What is required: Retype every entry word for word.

Entries taken from a collection:
== Segment start ==

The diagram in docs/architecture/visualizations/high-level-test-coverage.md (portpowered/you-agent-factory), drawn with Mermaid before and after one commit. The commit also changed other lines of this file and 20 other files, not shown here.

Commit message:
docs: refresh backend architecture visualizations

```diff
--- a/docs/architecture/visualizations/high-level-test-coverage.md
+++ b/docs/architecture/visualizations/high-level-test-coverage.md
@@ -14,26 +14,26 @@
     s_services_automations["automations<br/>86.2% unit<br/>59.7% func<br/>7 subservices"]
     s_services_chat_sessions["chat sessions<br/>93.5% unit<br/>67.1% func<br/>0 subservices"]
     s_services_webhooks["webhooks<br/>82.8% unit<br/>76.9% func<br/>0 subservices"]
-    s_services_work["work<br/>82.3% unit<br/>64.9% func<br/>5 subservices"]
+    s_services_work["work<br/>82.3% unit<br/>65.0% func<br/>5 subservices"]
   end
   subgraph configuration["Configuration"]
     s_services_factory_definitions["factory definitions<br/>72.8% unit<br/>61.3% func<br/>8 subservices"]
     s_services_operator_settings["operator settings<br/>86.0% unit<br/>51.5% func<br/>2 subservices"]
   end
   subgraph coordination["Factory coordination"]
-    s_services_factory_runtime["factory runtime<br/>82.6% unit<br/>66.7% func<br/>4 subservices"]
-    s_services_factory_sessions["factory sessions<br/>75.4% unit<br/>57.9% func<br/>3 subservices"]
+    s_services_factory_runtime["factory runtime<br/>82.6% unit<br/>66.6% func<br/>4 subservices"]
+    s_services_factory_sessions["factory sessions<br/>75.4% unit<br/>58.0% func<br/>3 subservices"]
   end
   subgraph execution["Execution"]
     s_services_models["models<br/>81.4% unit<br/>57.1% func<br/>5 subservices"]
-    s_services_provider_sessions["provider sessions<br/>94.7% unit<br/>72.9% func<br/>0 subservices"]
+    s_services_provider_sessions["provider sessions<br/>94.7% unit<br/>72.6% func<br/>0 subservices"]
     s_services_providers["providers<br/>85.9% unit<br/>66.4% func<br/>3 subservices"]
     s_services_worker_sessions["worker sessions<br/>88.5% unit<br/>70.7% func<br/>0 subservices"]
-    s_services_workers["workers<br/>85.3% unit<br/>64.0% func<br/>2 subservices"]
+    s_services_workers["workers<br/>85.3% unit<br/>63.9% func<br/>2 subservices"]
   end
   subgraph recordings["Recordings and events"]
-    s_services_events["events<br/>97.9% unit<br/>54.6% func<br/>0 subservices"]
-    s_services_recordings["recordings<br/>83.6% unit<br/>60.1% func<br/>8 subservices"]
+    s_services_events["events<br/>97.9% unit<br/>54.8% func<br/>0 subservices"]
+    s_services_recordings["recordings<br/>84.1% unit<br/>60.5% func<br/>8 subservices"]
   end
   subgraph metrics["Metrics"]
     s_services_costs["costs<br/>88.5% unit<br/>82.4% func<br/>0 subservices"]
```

== Segment end ==

Solution below:
The diagram in docs/architecture/visualizations/high-level-test-coverage.md (portpowered/you-agent-factory), drawn with Mermaid before and after one commit. The commit also changed other lines of this file and 20 other files, not shown here.

Commit message:
docs: refresh backend architecture visualizations

```diff
--- a/docs/architecture/visualizations/high-level-test-coverage.md
+++ b/docs/architecture/visualizations/high-level-test-coverage.md
@@ -14,26 +14,26 @@
     s_services_automations["automations<br/>86.2% unit<br/>59.7% func<br/>7 subservices"]
     s_services_chat_sessions["chat sessions<br/>93.5% unit<br/>67.1% func<br/>0 subservices"]
     s_services_webhooks["webhooks<br/>82.8% unit<br/>76.9% func<br/>0 subservices"]
-    s_services_work["work<br/>82.3% unit<br/>64.9% func<br/>5 subservices"]
+    s_services_work["work<br/>82.3% unit<br/>65.0% func<br/>5 subservices"]
   end
   subgraph configuration["Configuration"]
     s_services_factory_definitions["factory definitions<br/>72.8% unit<br/>61.3% func<br/>8 subservices"]
     s_services_operator_settings["operator settings<br/>86.0% unit<br/>51.5% func<br/>2 subservices"]
   end
   subgraph coordination["Factory coordination"]
-    s_services_factory_runtime["factory runtime<br/>82.6% unit<br/>66.7% func<br/>4 subservices"]
-    s_services_factory_sessions["factory sessions<br/>75.4% unit<br/>57.9% func<br/>3 subservices"]
+    s_services_factory_runtime["factory runtime<br/>82.6% unit<br/>66.6% func<br/>4 subservices"]
+    s_services_factory_sessions["factory sessions<br/>75.4% unit<br/>58.0% func<br/>3 subservices"]
   end
   subgraph execution["Execution"]
     s_services_models["models<br/>81.4% unit<br/>57.1% func<br/>5 subservices"]
-    s_services_provider_sessions["provider sessions<br/>94.7% unit<br/>72.9% func<br/>0 subservices"]
+    s_services_provider_sessions["provider sessions<br/>94.7% unit<br/>72.6% func<br/>0 subservices"]
     s_services_providers["providers<br/>85.9% unit<br/>66.4% func<br/>3 subservices"]
     s_services_worker_sessions["worker sessions<br/>88.5% unit<br/>70.7% func<br/>0 subservices"]
-    s_services_workers["workers<br/>85.3% unit<br/>64.0% func<br/>2 subservices"]
+    s_services_workers["workers<br/>85.3% unit<br/>63.9% func<br/>2 subservices"]
   end
   subgraph recordings["Recordings and events"]
-    s_services_events["events<br/>97.9% unit<br/>54.6% func<br/>0 subservices"]
-    s_services_recordings["recordings<br/>83.6% unit<br/>60.1% func<br/>8 subservices"]
+    s_services_events["events<br/>97.9% unit<br/>54.8% func<br/>0 subservices"]
+    s_services_recordings["recordings<br/>84.1% unit<br/>60.5% func<br/>8 subservices"]
   end
   subgraph metrics["Metrics"]
     s_services_costs["costs<br/>88.5% unit<br/>82.4% func<br/>0 subservices"]
```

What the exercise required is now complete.